Religion is usually explained to us by specialists. e.g.
- A priest will refer to his holy texts.
- A historian will talk about past events.
- Economists can supply financial reasoning.
- A shrink will have Jesus or Muhammad on the couch.
Each view will ‘colour’ the religion. Actually, it’s impossible to get the colour mix right, only rainbows do that.
We use four views, like a prism. On their own, none of these give the correct view. From four different angles though, it helps things make sense.
And you can use this method for any religion. The 4M view helps us understand what is going on in Islam and Christianity today, especially in these parallel dechurched and demosqued movements.
Here’s a short story to illustrate the weaving of these 4 Ms into a religion.
The priest and the printer

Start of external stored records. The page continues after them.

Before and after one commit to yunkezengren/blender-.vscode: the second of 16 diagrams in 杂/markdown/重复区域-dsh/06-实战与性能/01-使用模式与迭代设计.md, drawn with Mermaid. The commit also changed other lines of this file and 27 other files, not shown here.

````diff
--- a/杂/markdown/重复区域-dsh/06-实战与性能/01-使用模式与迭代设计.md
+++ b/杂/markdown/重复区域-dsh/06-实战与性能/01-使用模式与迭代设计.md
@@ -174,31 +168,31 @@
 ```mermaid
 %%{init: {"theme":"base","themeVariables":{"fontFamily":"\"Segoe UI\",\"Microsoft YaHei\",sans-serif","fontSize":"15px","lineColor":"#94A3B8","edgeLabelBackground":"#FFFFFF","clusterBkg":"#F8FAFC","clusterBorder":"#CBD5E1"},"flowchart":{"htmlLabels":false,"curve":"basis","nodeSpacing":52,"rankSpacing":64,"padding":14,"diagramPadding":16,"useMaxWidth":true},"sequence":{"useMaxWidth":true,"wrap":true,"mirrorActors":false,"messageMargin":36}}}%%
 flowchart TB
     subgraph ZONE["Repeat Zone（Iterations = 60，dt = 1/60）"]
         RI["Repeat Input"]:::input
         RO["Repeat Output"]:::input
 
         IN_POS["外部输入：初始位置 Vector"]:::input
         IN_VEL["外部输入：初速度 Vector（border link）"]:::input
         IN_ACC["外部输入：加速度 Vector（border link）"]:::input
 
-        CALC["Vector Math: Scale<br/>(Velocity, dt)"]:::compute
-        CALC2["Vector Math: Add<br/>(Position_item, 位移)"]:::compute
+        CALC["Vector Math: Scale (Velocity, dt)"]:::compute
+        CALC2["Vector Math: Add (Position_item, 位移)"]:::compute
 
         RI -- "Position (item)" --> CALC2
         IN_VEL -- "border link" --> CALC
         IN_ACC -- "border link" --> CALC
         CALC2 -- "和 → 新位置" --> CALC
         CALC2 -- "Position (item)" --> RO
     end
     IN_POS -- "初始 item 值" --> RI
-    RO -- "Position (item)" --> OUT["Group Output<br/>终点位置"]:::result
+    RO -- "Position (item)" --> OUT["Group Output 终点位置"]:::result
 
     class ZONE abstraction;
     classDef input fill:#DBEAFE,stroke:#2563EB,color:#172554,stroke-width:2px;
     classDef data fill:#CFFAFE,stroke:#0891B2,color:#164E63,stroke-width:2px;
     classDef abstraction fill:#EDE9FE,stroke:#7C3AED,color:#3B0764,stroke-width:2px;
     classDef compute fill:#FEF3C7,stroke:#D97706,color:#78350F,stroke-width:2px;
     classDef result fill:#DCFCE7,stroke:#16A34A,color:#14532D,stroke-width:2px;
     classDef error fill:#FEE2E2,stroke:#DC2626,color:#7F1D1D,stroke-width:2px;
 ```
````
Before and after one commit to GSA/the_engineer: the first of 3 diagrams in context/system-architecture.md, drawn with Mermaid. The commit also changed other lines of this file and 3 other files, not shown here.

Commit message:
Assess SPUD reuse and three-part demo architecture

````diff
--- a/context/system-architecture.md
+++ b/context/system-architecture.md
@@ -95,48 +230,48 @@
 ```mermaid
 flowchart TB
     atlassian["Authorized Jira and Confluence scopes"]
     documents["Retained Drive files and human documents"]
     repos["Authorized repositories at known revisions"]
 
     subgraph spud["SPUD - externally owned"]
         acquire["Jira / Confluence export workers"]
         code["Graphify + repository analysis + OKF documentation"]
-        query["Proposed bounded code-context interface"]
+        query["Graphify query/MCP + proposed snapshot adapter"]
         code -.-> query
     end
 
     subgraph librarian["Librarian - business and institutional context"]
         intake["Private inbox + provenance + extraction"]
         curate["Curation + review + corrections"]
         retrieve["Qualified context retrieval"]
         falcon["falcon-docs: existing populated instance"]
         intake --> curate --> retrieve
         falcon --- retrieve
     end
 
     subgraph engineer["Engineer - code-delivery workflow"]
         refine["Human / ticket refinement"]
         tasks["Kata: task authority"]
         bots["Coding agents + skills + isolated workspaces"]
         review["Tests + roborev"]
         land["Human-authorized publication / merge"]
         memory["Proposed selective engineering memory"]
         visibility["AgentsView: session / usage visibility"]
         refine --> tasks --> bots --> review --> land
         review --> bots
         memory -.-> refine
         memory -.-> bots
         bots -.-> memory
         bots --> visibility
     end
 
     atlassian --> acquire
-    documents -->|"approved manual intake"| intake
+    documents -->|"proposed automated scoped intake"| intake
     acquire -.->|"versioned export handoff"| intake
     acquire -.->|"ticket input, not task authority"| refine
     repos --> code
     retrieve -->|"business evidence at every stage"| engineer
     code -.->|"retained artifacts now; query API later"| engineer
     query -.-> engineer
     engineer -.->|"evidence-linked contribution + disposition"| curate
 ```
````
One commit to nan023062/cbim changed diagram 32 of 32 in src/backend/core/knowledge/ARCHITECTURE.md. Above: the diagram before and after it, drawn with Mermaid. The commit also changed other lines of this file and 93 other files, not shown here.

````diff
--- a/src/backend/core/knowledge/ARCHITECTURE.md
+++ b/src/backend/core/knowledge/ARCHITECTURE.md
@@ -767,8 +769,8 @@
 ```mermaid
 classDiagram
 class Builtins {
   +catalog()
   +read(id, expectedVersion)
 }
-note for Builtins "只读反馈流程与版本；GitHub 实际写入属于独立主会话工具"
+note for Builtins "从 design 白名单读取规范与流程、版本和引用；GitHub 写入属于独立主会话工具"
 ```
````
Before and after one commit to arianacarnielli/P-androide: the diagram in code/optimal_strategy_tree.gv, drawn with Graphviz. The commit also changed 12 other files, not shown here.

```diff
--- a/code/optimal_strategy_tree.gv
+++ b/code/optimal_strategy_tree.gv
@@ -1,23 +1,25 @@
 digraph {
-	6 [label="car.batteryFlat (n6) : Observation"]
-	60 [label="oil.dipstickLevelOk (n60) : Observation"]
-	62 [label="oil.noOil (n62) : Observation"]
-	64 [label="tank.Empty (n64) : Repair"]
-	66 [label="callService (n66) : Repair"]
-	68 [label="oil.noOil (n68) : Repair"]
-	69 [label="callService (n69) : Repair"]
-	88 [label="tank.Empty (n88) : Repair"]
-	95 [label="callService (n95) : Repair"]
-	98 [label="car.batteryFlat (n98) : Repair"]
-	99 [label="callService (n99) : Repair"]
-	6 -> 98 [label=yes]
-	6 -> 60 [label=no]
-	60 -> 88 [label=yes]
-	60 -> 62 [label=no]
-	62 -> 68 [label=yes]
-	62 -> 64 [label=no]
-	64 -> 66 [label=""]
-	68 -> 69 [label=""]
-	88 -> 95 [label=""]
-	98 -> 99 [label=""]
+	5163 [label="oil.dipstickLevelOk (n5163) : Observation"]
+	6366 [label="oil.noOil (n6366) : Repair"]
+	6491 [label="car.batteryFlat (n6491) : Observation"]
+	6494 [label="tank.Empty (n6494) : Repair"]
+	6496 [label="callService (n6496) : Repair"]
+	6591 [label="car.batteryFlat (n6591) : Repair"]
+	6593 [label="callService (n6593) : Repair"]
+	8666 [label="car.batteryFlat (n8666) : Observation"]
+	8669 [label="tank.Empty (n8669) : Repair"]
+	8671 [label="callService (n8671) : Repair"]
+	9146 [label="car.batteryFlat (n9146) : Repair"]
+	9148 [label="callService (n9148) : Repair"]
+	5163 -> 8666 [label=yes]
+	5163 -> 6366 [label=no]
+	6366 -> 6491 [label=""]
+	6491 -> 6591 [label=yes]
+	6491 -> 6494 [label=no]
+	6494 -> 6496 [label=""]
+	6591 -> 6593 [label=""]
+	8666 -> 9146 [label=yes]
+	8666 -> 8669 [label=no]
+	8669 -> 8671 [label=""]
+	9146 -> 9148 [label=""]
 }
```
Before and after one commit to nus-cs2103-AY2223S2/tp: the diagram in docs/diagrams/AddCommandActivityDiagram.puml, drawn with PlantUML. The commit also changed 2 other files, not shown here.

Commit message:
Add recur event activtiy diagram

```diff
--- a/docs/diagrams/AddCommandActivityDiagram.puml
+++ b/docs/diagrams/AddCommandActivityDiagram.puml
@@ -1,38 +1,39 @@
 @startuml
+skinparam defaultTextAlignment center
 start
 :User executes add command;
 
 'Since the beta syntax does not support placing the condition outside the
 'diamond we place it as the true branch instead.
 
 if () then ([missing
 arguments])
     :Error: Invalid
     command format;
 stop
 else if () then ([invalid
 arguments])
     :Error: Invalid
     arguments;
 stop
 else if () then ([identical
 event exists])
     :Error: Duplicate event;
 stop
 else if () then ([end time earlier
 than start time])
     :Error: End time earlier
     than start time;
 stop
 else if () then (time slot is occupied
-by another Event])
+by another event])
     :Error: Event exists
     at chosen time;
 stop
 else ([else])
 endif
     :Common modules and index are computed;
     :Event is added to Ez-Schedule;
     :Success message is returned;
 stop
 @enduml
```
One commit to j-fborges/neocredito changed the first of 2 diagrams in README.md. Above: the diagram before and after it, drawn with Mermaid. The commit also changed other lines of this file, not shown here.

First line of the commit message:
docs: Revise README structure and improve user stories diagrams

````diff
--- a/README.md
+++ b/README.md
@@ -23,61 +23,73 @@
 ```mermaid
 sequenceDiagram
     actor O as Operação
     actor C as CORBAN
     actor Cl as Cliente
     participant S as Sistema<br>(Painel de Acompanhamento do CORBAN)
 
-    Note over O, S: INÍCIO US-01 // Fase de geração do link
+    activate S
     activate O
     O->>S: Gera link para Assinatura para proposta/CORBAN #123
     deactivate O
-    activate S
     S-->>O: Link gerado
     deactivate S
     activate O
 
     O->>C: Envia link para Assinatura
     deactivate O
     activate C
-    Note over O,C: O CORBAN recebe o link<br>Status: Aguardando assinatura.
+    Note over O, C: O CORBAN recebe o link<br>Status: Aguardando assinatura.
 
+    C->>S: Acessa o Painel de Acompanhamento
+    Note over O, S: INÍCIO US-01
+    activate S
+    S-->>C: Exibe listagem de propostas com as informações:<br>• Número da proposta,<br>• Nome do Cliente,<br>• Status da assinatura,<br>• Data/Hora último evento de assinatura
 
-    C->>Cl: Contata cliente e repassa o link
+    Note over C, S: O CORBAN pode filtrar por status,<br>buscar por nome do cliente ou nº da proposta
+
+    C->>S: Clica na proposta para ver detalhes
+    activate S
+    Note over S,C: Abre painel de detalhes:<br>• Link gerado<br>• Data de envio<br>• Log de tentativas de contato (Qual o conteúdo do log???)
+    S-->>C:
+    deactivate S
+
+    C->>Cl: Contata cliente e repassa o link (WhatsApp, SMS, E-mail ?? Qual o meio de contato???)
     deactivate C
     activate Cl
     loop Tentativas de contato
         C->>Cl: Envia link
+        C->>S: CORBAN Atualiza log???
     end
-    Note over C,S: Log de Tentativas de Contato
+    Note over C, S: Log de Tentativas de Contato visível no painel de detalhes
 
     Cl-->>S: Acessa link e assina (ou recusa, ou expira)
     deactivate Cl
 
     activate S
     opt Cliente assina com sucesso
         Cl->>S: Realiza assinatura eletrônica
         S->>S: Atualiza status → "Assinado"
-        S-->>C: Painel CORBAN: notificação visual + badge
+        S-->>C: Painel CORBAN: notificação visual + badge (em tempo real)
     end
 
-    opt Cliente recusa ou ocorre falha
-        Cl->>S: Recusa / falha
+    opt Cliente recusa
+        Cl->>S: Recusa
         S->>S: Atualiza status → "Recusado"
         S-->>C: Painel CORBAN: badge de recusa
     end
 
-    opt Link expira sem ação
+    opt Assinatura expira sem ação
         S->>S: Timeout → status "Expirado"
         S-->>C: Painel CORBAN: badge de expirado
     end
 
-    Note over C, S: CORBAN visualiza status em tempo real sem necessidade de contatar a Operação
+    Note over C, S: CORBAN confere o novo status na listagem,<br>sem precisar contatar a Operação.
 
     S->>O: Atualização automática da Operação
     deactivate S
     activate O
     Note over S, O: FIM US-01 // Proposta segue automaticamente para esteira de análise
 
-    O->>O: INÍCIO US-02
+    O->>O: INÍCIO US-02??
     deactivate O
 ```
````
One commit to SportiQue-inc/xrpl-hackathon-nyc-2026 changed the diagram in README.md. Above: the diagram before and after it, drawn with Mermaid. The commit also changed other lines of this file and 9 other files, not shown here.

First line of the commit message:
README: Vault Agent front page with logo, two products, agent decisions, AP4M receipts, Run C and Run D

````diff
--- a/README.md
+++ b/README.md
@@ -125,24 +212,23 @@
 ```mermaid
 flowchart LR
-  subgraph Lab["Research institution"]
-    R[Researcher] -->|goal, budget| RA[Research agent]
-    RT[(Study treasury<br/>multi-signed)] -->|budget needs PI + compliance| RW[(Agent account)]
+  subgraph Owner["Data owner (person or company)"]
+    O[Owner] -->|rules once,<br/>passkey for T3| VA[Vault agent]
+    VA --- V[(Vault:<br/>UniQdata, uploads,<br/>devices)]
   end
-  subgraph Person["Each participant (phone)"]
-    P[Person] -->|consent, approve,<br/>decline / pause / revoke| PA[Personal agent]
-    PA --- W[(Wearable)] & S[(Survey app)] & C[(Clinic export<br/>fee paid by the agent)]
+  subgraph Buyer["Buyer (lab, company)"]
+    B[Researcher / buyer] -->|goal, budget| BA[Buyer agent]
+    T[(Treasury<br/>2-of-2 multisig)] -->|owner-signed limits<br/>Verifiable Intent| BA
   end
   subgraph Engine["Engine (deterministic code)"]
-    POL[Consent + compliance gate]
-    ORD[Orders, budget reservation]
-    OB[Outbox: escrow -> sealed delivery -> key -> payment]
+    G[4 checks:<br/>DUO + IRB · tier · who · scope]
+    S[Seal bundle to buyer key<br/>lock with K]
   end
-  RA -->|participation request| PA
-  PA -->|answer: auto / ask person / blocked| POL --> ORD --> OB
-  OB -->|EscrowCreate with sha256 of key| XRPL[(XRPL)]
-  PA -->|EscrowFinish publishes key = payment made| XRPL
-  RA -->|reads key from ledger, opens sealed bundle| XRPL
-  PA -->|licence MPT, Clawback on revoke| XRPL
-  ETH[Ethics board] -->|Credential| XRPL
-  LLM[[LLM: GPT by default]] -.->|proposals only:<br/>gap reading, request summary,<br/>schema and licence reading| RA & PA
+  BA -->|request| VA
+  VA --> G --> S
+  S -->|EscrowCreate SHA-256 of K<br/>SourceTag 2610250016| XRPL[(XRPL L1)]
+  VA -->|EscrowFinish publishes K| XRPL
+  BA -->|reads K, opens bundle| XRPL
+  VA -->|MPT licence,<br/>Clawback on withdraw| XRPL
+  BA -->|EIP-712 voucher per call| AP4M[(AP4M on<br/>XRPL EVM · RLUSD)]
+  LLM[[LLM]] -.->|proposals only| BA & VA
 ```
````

On October 31st 2017 Protestantism will celebrate five hundred years of existence. On that day in 1517, Martin Luther nailed his famous thesis against the Roman Catholics on the Wittenberg church door in Germany, and the rest, as they say, is history.
Or was it?
Mythologies about this break from the Pope exist amongst Protestants and Catholics to this day. Some Roman Catholics list theirs on the internet, under headings like ‘Ten myths Protestants believe’. That ten nearly always includes; Protestants think Catholics worship Mary; Catholics added books to the Bible. In turn many Protestants are sure the Catholics represent the ‘whore from Babylon’ referred to in the scriptures.
In recent times, historians have entered the fray, and drawn a connection with the printing press. It was indeed opportune the technology had been invented to mass produce the holy text as factory printed media by the sixteenth century. After all, Protestants revere the Bible way above any human being, and especially the Pope. Printing the Bible in common English bypassed the clergy, enabling individuals to read it themselves and discover the ‘truth about Rome’.
A recent theory has it all starting around a church fund raising drive, not an uncommon event in any community. True, selling tickets to avoid perdition was a little off beam, but if Hell Pizza ever picked the idea back up today, it’d probably be a best seller. Buying an ‘Indulgence’ enabled believers to earn divine credit, perhaps even ahead of spending it on a sin. I realise there is a whole genre of humor here, and the reader can search the Monty Python film archives if they like.
However, matters were more serious 500 years back. Being burnt at the stake, or disemboweled after you’ve been nearly hung was still in vogue – that’s right, you choke until the last second, then they lower you down for phase two. Luther was taking a serious risk. Nobody denies that.
It was the explosive expansion of the sale of Indulgences that drove him to complain. Prior to the printing press, such documents were handwritten by priests. There was no cramped industrial complex full of men of the cloth, working around the clock writing out Indulgences. Production was quite limited in fact.
Enter the printing press, and the replication problem was solved. Gutenberg himself printed thousands of Indulgences in one of the few profitable ventures he undertook, but only about 180 Bibles. As it happened, the Roman Catholic church never formally approved the sale of Indulgences. Had it been restricted to the domain of hand printing, the issue might not have generated the foment it did.
Technological advances produce unplanned outcomes. Who would have thought a printer could lead to a new worldwide religion? Firstly it annoyed at least one priest enough with its ability to replicate iniquity, then provided the means to avoid an ordained leader on earth. The very mantra of Protestants informs us – sola scriptura – which means a sole reliance on scripture. And how do you get scripture out to the masses?
You require a printing press.
It posed a challenge elsewhere too.
The first Qu’ran was printed by Venetians in 1537 thinking they had a market to the east, in the Ottoman Empire. Unfortunately for them, they didn’t test the market first. This then center of Islamic power prohibited printing in Arabic. The language was that of Allah according to Muslims, and was therefore due more respect than a machine. Islamic legal scholars and the manuscript scribes outlawed printing of the Qu’ran up until 1726, initially on pain of death. It took the obvious and growing power of Europe to convince the Grand Mufti, and the Muslim clergy, on the efficiency of the printing press.
My own copy of the Qu’ran was produced in collaboration with Saheeh International in Saudi Arabia, who perform ‘Professional Editing and Typesetting of Islamic Literature’. This Qu’ran, with Arabic neatly alongside an English version, was given to me. It boldly states on the cover that it is a ‘Gift Not For Sale.’ I wonder if Saheeh International mimicked The Gideons International who since their inception in 1899 have given away 1.8 billion Bibles around the world.
There. Within a single page we’ve got a case study.
And the weaving of these two religions together like that is only possible due to everything we’ve remembered. So far we humans think that transmitted memories are the sole domain of we humans. Let’s not debate about elephants and dolphins right now, the point being that over millennia, mankind grew clever at storing and recalling memory through media devices such as books, the internet, and movies.